Records:
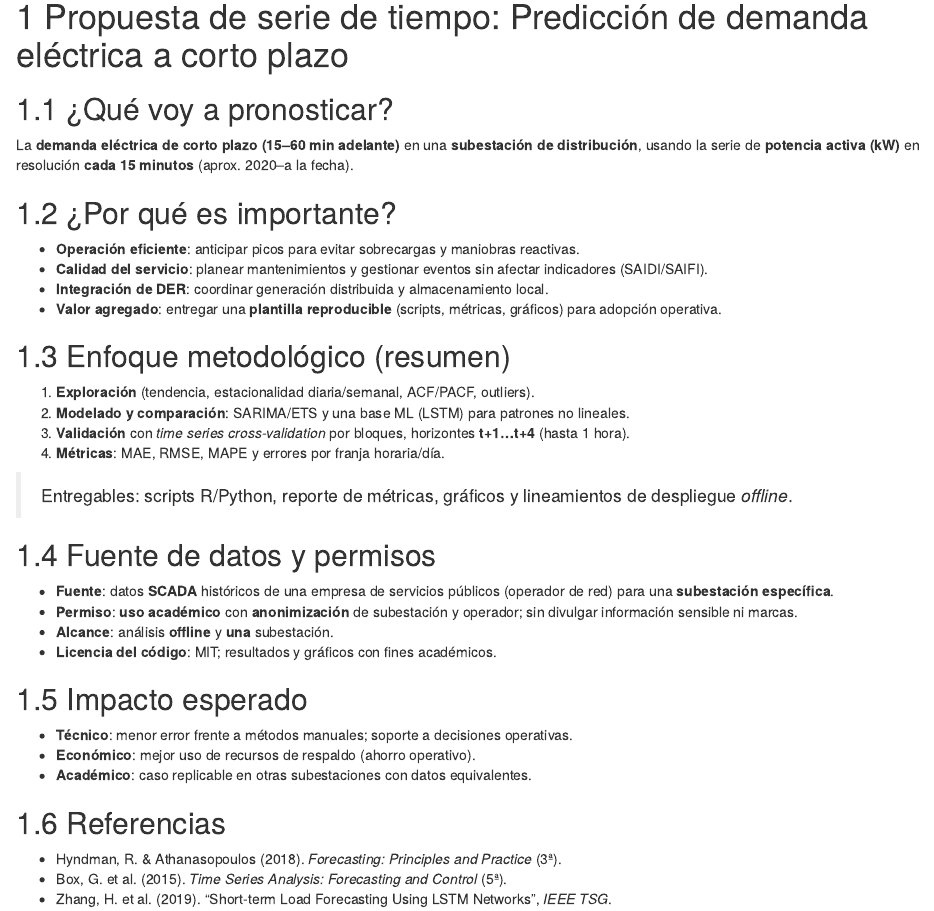
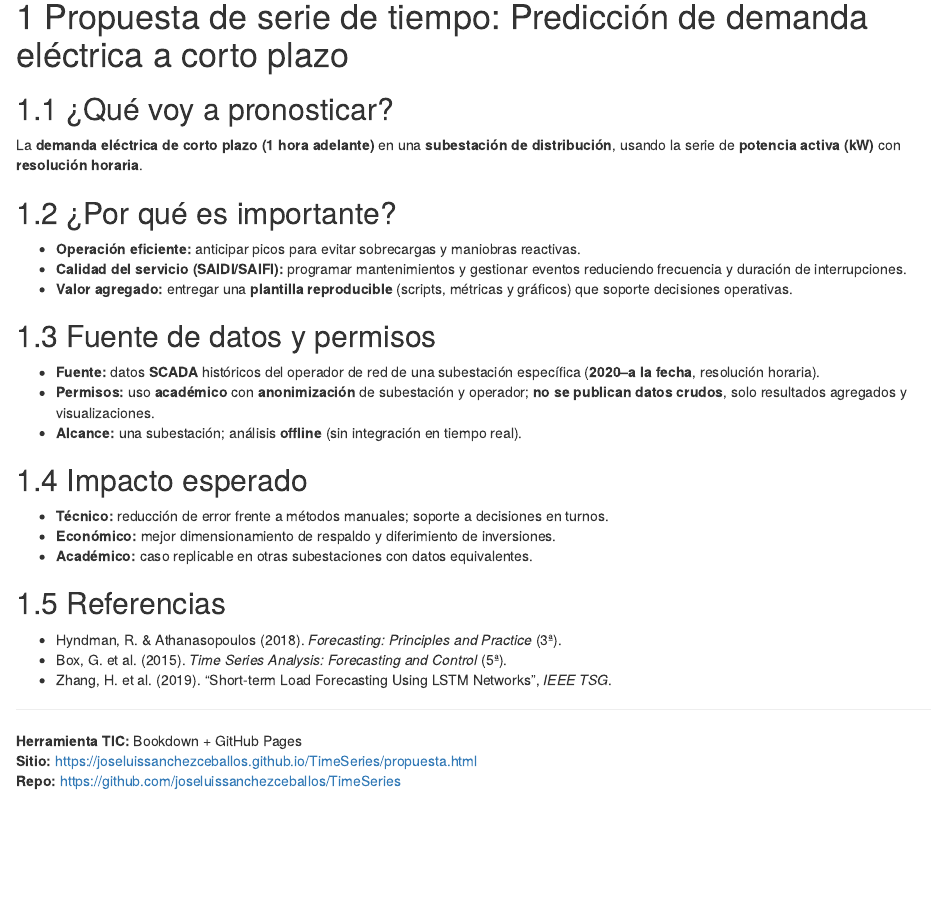
Before and after one commit to joseluissanchezceballos/TimeSeries, an R Markdown document (01-propuesta.Rmd): the page in a window 1100 px wide, from 190 px down. Rendered offline with R 4.5, knitr and Pandoc, with nearby package versions; drawn as R Markdown's standard HTML page in place of the format the file asks for.

Commit message:
Actualiza propuesta y recompila docs

```diff
--- a/01-propuesta.Rmd
+++ b/01-propuesta.Rmd
@@ -7,39 +7,30 @@ date: "`r format(Sys.Date(), '%d de %B de %Y')`"
 # Propuesta de serie de tiempo: Predicción de demanda eléctrica a corto plazo {#propuesta}
 
 ## ¿Qué voy a pronosticar?
-La **demanda eléctrica de corto plazo (15–60 min adelante)** en una **subestación de distribución**, usando la serie de **potencia activa (kW)** en resolución **cada 15 minutos** (aprox. 2020–a la fecha).
+La **demanda eléctrica de corto plazo (1 hora adelante)** en una **subestación de distribución**, usando la serie de **potencia activa (kW)** con **resolución horaria**.
 
 ## ¿Por qué es importante?
-- **Operación eficiente**: anticipar picos para evitar sobrecargas y maniobras reactivas.
-- **Calidad del servicio**: planear mantenimientos y gestionar eventos sin afectar indicadores (SAIDI/SAIFI).
-- **Integración de DER**: coordinar generación distribuida y almacenamiento local.
-- **Valor agregado**: entregar una **plantilla reproducible** (scripts, métricas, gráficos) para adopción operativa.
-
-
-## Enfoque metodológico (resumen)
-
-1. **Exploración** (tendencia, estacionalidad diaria/semanal, ACF/PACF, outliers).
-2. **Modelado y comparación**: SARIMA/ETS y una base ML (LSTM) para patrones no lineales.
-3. **Validación** con *time series cross-validation* por bloques, horizontes **t+1…t+4** (hasta 1 hora).
-4. **Métricas**: MAE, RMSE, MAPE y errores por franja horaria/día.
-
-> Entregables: scripts R/Python, reporte de métricas, gráficos y lineamientos de despliegue *offline*.
+- **Operación eficiente:** anticipar picos para evitar sobrecargas y maniobras reactivas.
+- **Calidad del servicio (SAIDI/SAIFI):** programar mantenimientos y gestionar eventos reduciendo frecuencia y duración de interrupciones.
+- **Valor agregado:** entregar una **plantilla reproducible** (scripts, métricas y gráficos) que soporte decisiones operativas.
 
 ## Fuente de datos y permisos
-
-- **Fuente**: datos **SCADA** históricos de una empresa de servicios públicos (operador de red) para una **subestación específica**.
-- **Permiso**: **uso académico** con **anonimización** de subestación y operador; sin divulgar información sensible ni marcas.
-- **Alcance**: análisis **offline** y **una** subestación.
-- **Licencia del código**: MIT; resultados y gráficos con fines académicos.
+- **Fuente:** datos **SCADA** históricos del operador de red de una subestación específica (**2020–a la fecha**, resolución horaria).
+- **Permisos:** uso **académico** con **anonimización** de subestación y operador; **no se publican datos crudos**, solo resultados agregados y visualizaciones.
+- **Alcance:** una subestación; análisis **offline** (sin integración en tiempo real).
 
 ## Impacto esperado
-
-- **Técnico**: menor error frente a métodos manuales; soporte a decisiones operativas.
-- **Económico**: mejor uso de recursos de respaldo (ahorro operativo).
-- **Académico**: caso replicable en otras subestaciones con datos equivalentes.
+- **Técnico:** reducción de error frente a métodos manuales; soporte a decisiones en turnos.
+- **Económico:** mejor dimensionamiento de respaldo y diferimiento de inversiones.
+- **Académico:** caso replicable en otras subestaciones con datos equivalentes.
 
 ## Referencias
-
 - Hyndman, R. & Athanasopoulos (2018). *Forecasting: Principles and Practice* (3ª).
 - Box, G. et al. (2015). *Time Series Analysis: Forecasting and Control* (5ª).
 - Zhang, H. et al. (2019). “Short-term Load Forecasting Using LSTM Networks”, *IEEE TSG*.
+
+---
+
+**Herramienta TIC:** Bookdown + GitHub Pages
+**Sitio:** https://joseluissanchezceballos.github.io/TimeSeries/propuesta.html
+**Repo:**  https://github.com/joseluissanchezceballos/TimeSeries
```
Also changed, not shown: docs/reference-keys.txt, docs/search_index.json, 4 other files.
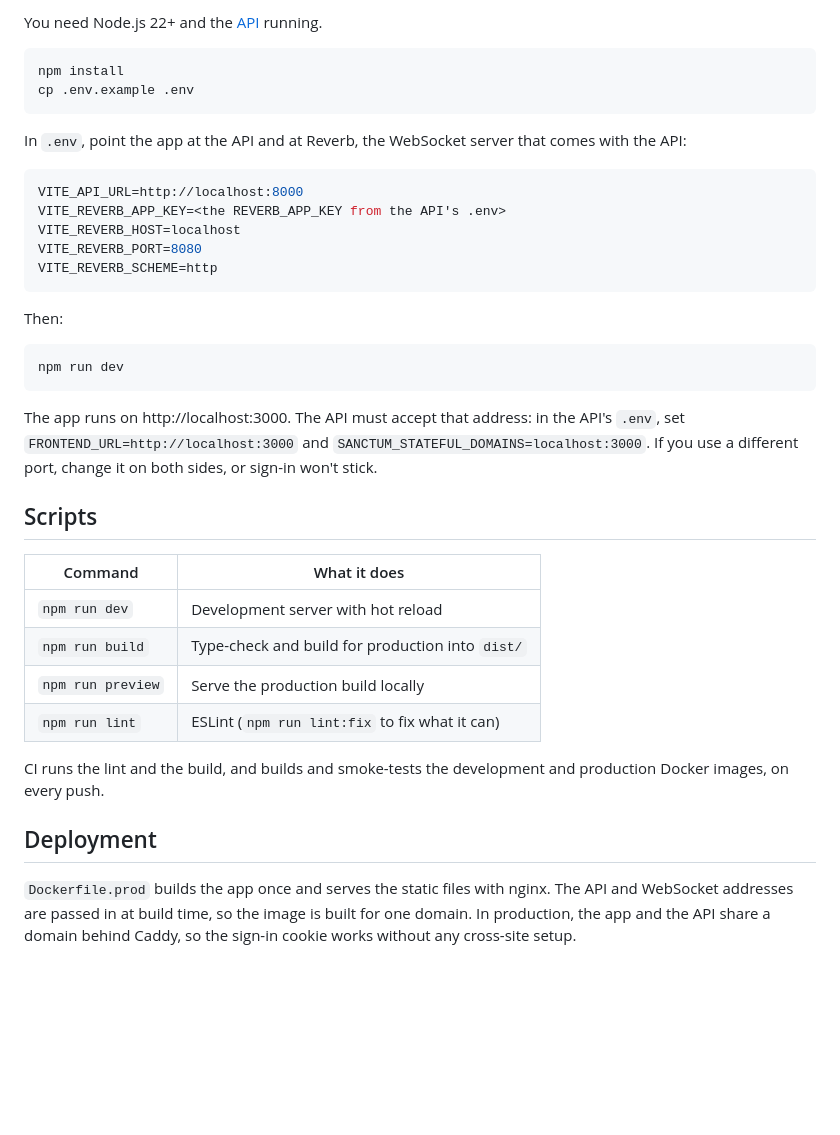
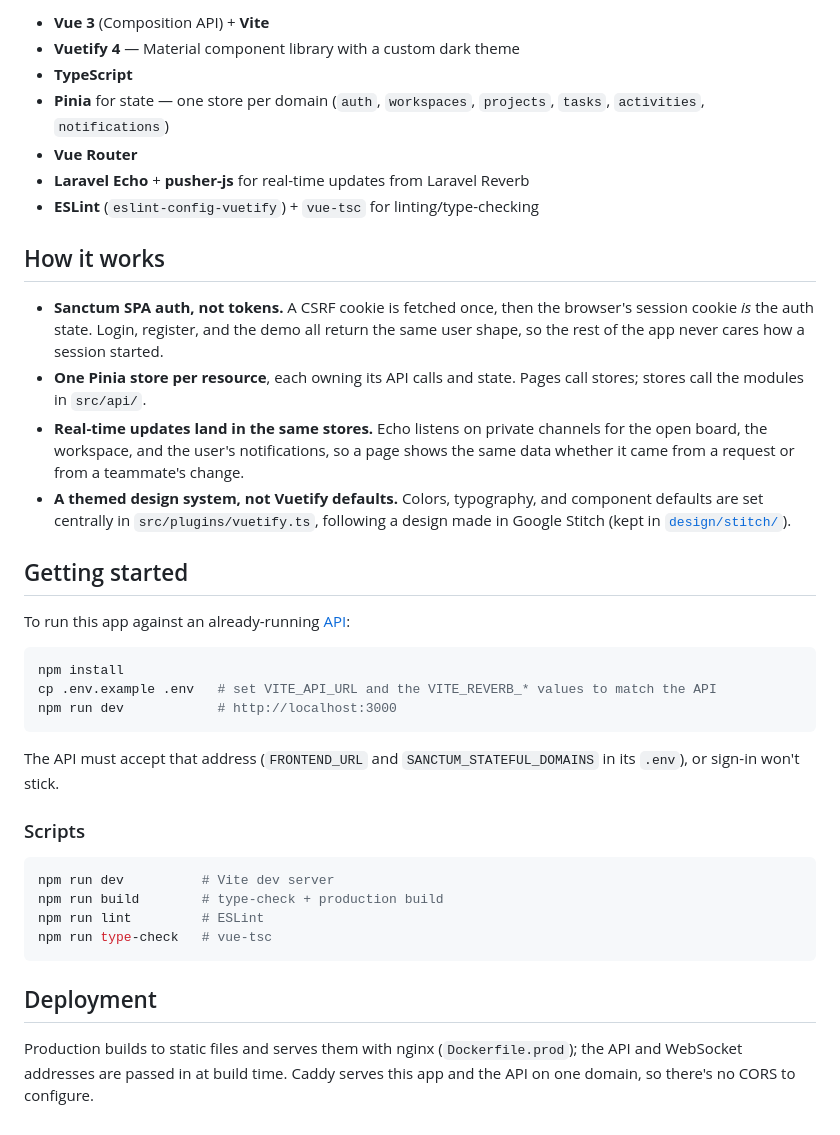
Before and after one commit to nadimelchammaii-hash/pulseboard-frontend, a Markdown page: README.md, the part around one of its changes. Rendered like a GitHub page; blank space fills up the shorter version.

````diff
--- a/README.md
+++ b/README.md
@@ -58,49 +31,40 @@ teammate's change.
 
-You need Node.js 22+ and the [API](https://github.com/nadimelchammaii-hash/pulseboard-backend)
-running.
+- **Vue 3** (Composition API) + **Vite**
+- **Vuetify 4** — Material component library with a custom dark theme
+- **TypeScript**
+- **Pinia** for state — one store per domain (`auth`, `workspaces`, `projects`, `tasks`, `activities`, `notifications`)
+- **Vue Router**
+- **Laravel Echo** + **pusher-js** for real-time updates from Laravel Reverb
+- **ESLint** (`eslint-config-vuetify`) + `vue-tsc` for linting/type-checking
+
+## How it works
+
+- **Sanctum SPA auth, not tokens.** A CSRF cookie is fetched once, then the browser's session cookie *is* the auth state. Login, register, and the demo all return the same user shape, so the rest of the app never cares how a session started.
+- **One Pinia store per resource**, each owning its API calls and state. Pages call stores; stores call the modules in `src/api/`.
+- **Real-time updates land in the same stores.** Echo listens on private channels for the open board, the workspace, and the user's notifications, so a page shows the same data whether it came from a request or from a teammate's change.
+- **A themed design system, not Vuetify defaults.** Colors, typography, and component defaults are set centrally in `src/plugins/vuetify.ts`, following a design made in Google Stitch (kept in [`design/stitch/`](design/stitch/)).
+
+## Getting started
+
+To run this app against an already-running [API](https://github.com/nadimelchammaii-hash/pulseboard-backend):
 
 ```bash
 npm install
-cp .env.example .env
+cp .env.example .env   # set VITE_API_URL and the VITE_REVERB_* values to match the API
+npm run dev            # http://localhost:3000
 ```
 
-In `.env`, point the app at the API and at Reverb, the WebSocket server that comes with
-the API:
+The API must accept that address (`FRONTEND_URL` and `SANCTUM_STATEFUL_DOMAINS` in its `.env`), or sign-in won't stick.
 
-```env
-VITE_API_URL=http://localhost:8000
-VITE_REVERB_APP_KEY=<the REVERB_APP_KEY from the API's .env>
-VITE_REVERB_HOST=localhost
-VITE_REVERB_PORT=8080
-VITE_REVERB_SCHEME=http
-```
-
-Then:
+### Scripts
 
 ```bash
-npm run dev
+npm run dev          # Vite dev server
+npm run build        # type-check + production build
+npm run lint         # ESLint
+npm run type-check   # vue-tsc
 ```
-
-The app runs on http://localhost:3000. The API must accept that address: in the API's
-`.env`, set `FRONTEND_URL=http://localhost:3000` and
-`SANCTUM_STATEFUL_DOMAINS=localhost:3000`. If you use a different port, change it on
-both sides, or sign-in won't stick.
-
-## Scripts
-
-| Command | What it does |
-|---|---|
-| `npm run dev` | Development server with hot reload |
-| `npm run build` | Type-check and build for production into `dist/` |
-| `npm run preview` | Serve the production build locally |
-| `npm run lint` | ESLint (`npm run lint:fix` to fix what it can) |
-
-CI runs the lint and the build, and builds and smoke-tests the development and
-production Docker images, on every push.
 
 ## Deployment
 
-`Dockerfile.prod` builds the app once and serves the static files with nginx. The API
-and WebSocket addresses are passed in at build time, so the image is built for one
-domain. In production, the app and the API share a domain behind Caddy, so the sign-in
-cookie works without any cross-site setup.
+Production builds to static files and serves them with nginx (`Dockerfile.prod`); the API and WebSocket addresses are passed in at build time. Caddy serves this app and the API on one domain, so there's no CORS to configure.
````
Also changed, not shown: other parts of README.md (+18 -45 lines), docs/screenshots/activity.png (added), docs/screenshots/board.png (added), docs/screenshots/login.png (added), docs/screenshots/members.png (added), docs/screenshots/task.png (added).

Directions for this task: Across the whole listing above, find every line with the string "subestación" and copy it.

Answer for this exercise:
-La **demanda eléctrica de corto plazo (15–60 min adelante)** en una **subestación de distribución**, usando la serie de **potencia activa (kW)** en resolución **cada 15 minutos** (aprox. 2020–a la fecha).
+La **demanda eléctrica de corto plazo (1 hora adelante)** en una **subestación de distribución**, usando la serie de **potencia activa (kW)** con **resolución horaria**.
-- **Fuente**: datos **SCADA** históricos de una empresa de servicios públicos (operador de red) para una **subestación específica**.
-- **Permiso**: **uso académico** con **anonimización** de subestación y operador; sin divulgar información sensible ni marcas.
-- **Alcance**: análisis **offline** y **una** subestación.
+- **Fuente:** datos **SCADA** históricos del operador de red de una subestación específica (**2020–a la fecha**, resolución horaria).
+- **Permisos:** uso **académico** con **anonimización** de subestación y operador; **no se publican datos crudos**, solo resultados agregados y visualizaciones.
+- **Alcance:** una subestación; análisis **offline** (sin integración en tiempo real).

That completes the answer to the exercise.